◆ Prompt
Where does the string "justify" occur in the records? Copy each line that holds it.

◆ Study material

= = =

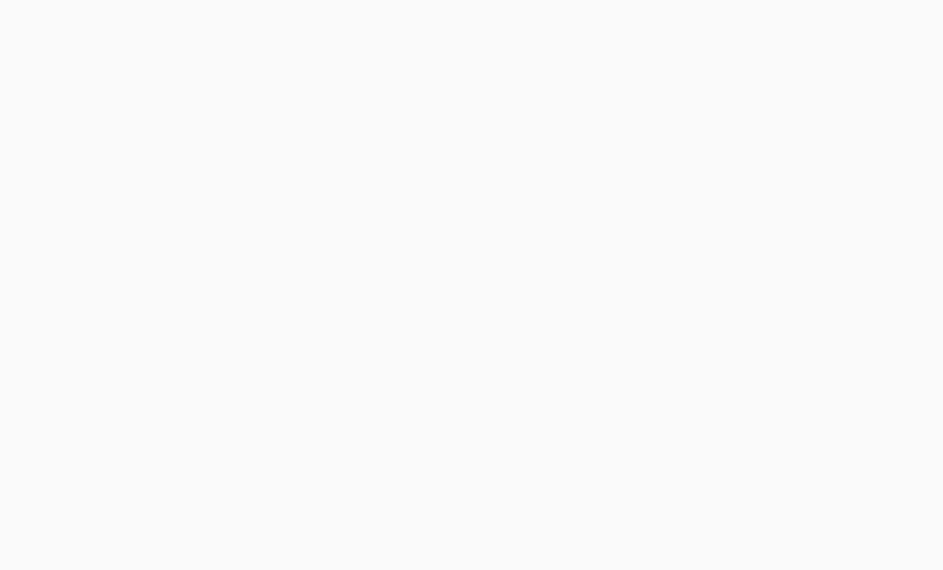
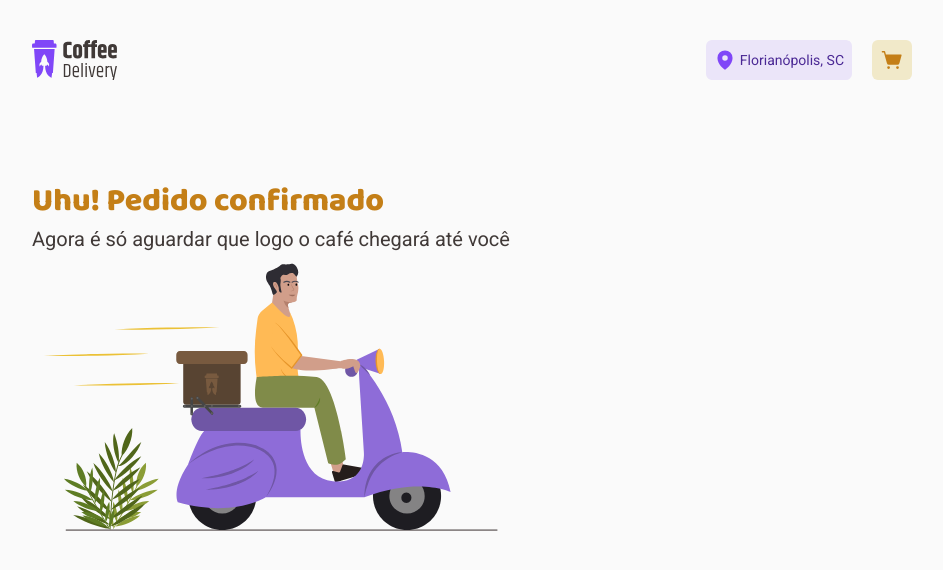
Before and after one commit to edutdutra/coffe-delivery, a React (Vite) app: page /success in a window 1280 px wide. Before the commit this address had no page. Shown: the top 570 px of the page, without its empty margins (168-1111 px from the left). Built offline with nearby package versions, Linux system fonts and the light colour scheme.

Commit message:
feat: add Success page and component Icon Circle

```diff
--- a/src/Router.tsx
+++ b/src/Router.tsx
@@ -1,6 +1,8 @@
 import {Route, Routes} from 'react-router-dom'
 import {DefaultLayout} from "./layouts/DefaultLayout";
+
 import {Home} from "./pages/Home";
+import {Success} from "./pages/Success";
 import {Checkout} from "./pages/Checkout";
 
 export function Router() {
@@ -8,6 +10,7 @@ export function Router() {
         <Routes>
             <Route path="/" element={<DefaultLayout/>}>
                 <Route path="/" element={<Home/>}/>
+                <Route path="/success" element={<Success/>}/>
                 <Route path="/checkout" element={<Checkout/>}/>
             </Route>
         </Routes>
--- /dev/null
+++ b/src/components/IconCircle/index.tsx
@@ -0,0 +1,14 @@
+import {ReactNode} from "react";
+import {IconCircleContainer, IconCircleProps} from "./styles.ts";
+
+type Props = IconCircleProps & {
+    children: ReactNode
+}
+
+export function IconCircle({children, ...rest}: Props) {
+    return (
+        <IconCircleContainer {...rest}>
+            {children}
+        </IconCircleContainer>
+    )
+}
--- /dev/null
+++ b/src/components/IconCircle/styles.ts
@@ -0,0 +1,28 @@
+import styled from "styled-components";
+
+const CIRCLE_COLORS = {
+    yellow: 'yellow',
+    yellowDark: 'yellow-dark',
+    gray: 'base-text',
+    purple: 'purple'
+} as const
+
+export interface IconCircleProps {
+    circleColor: keyof typeof CIRCLE_COLORS
+}
+
+export const IconCircleContainer = styled.div<IconCircleProps>`
+  width: 2rem;
+  height: 2rem;
+
+  display: flex;
+  justify-content: center;
+  align-items: center;
+  margin-right: 0.75rem;
+  padding: 8px;
+
+  background: ${(props) => props.theme[CIRCLE_COLORS[props.circleColor]]};
+  color: ${(props) => props.theme['background']};
+
+  border-radius: 1000px;
+`
--- a/src/pages/Home/Banner/index.tsx
+++ b/src/pages/Home/Banner/index.tsx
@@ -3,13 +3,14 @@ import {
     BannerContent,
     BannerItem,
     BannerItemsColumn,
-    BannerItemsContainer, IconCircle,
+    BannerItemsContainer,
     Subtitle,
     Title
 } from "./styles.ts";
 
 import {Coffee, Package, ShoppingCartSimple, Timer} from "@phosphor-icons/react";
 import coffeeHome from "../../../assets/coffee-home.svg";
+import {IconCircle} from "../../../components/IconCircle";
 
 export function Banner() {
     return (
--- a/src/pages/Home/Banner/styles.ts
+++ b/src/pages/Home/Banner/styles.ts
@@ -45,29 +45,3 @@ export const BannerItem = styled.div`
   display: flex;
   align-items: center;
 `
-
-const CIRCLE_COLORS = {
-    yellow: 'yellow',
-    yellowDark: 'yellow-dark',
-    gray: 'base-text',
-    purple: 'purple'
-}
-
-interface IconCircleProps {
-    circleColor: keyof typeof CIRCLE_COLORS
-}
-
-export const IconCircle = styled.div<IconCircleProps>`
-  width: 2rem;
-  height: 2rem;
-
-  display: flex;
-  justify-content: center;
-  align-items: center;
-  margin-right: 0.75rem;
-
-  background: ${(props) => props.theme[CIRCLE_COLORS[props.circleColor]]};
-  color: ${(props) => props.theme['background']};
-
-  border-radius: 1000px;
-`
--- /dev/null
+++ b/src/pages/Success/index.tsx
@@ -0,0 +1,15 @@
+import {SuccessContainer, SuccessSubTitle, SuccessTitle} from "./styles.ts";
+import imgSuccess from "../../assets/img-success.svg";
+
+export function Success() {
+    return (
+        <SuccessContainer>
+            <SuccessTitle>Uhu! Pedido confirmado</SuccessTitle>
+            <SuccessSubTitle>Agora é só aguardar que logo o café chegará até você</SuccessSubTitle>
+
+            <div>
+                <img src={imgSuccess} alt=""/>
+            </div>
+        </SuccessContainer>
+    )
+}
--- /dev/null
+++ b/src/pages/Success/styles.ts
@@ -0,0 +1,32 @@
+import styled from "styled-components";
+
+export const SuccessContainer = styled.div`
+  display: flex;
+  padding: 6rem 0;
+  flex-direction: column;
+`
+
+export const SuccessTitle = styled.h1`
+  font-family: 'Baloo 2', cursive;
+  font-size: 2rem;
+  font-weight: 800;
+
+  color: ${(props) => props.theme['yellow-dark']};
+`
+
+export const SuccessSubTitle = styled.h2`
+  font-family: 'Roboto', sans-serif;
+  font-size: 1.25rem;
+  font-weight: 400;
+
+  color: ${(props) => props.theme['base-subtitle']};
+`
+
+export const SuccessContent = styled.div``
+
+export const OrderInfoCard = styled.div`
+  display: flex;
+  flex-direction: column;
+
+  border-radius: 6px 36px;
+`
```
Also changed, not shown: src/assets/img-success.svg (added).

= = =

◆ Finished exercise
+  justify-content: center;
-  justify-content: center;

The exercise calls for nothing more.